Rube Goldberg Contraptions in the Classroom. A Winning Combination

The name Rube Goldberg immediately conjures up images of fun, wacky contraptions that take a long path to a simple task.  Rube Goldberg was a cartoonist and an inspiration to millions, and his legacy lives on through competitions and challenges held around the world. Our June 2 Community Conversations will feature Jennifer George, Rube’s granddaughter, and the manager of the Rube Goldberg Institute.  She will talk about all things Rube and lead the conversation about the value of contraption building in education.  Bring your own stories and pictures and join the conversation.

Summer Enrichment Opportunities for Students and Educators

What summer maker activities are available that you can recommend to your students?  For yourself?
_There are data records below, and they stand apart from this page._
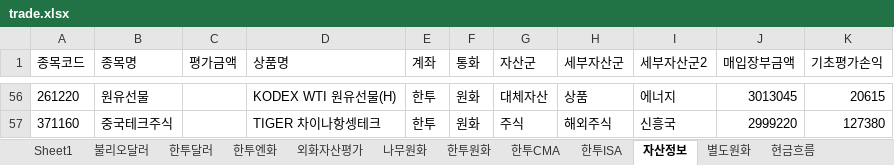
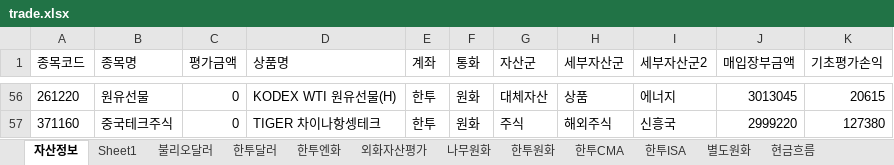
Before and after one commit to maeng-gun/my_asset, an Excel workbook: trade.xlsx, sheet 자산정보, drawn as a sheet; only a part is shown, gaps mark what is left out; values as stored, in another font and other column widths than the file's, no borders; table styles not drawn; the diff covers the shown part only; the diff names each change by its address in the sheet, - before the commit and + after, or states it on an @@ line.

```diff
--- a/trade.xlsx (sheet 자산정보)
+++ b/trade.xlsx (sheet 자산정보)
@@ sheet tab order changed: 자산정보 | Sheet1 | 불리오달러 | 한투달러 | 한투엔화 | 외화자산평가 | 나무원화 | 한투원화 | 한투CMA | 한투ISA | 별도원화 | 현금흐름 @@
-C56:C57 (평가금액): (empty)
+C56:C57 (평가금액): 0
```
Also changed, not shown: 54 edited cells elsewhere in this sheet, sheet 현금흐름, 3 other files.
How do you find fun summer adventures for your students and engaging professional development for yourself?  Join Community Conversations on May 5th for an engaging and interactive discussion about fabulous free resources that are available this summer for kids and educators.  Make: offers a free Maker Camp series that we will review, along with sharing some other wonderful resources that are available throughout the summer for your professional development and for your students' enrichment.  And as always we want to hear your ideas, questions and experiences.  Join us May 5th for a lively and important discussion about summer resources.

Paper and Origami Circuits for Educators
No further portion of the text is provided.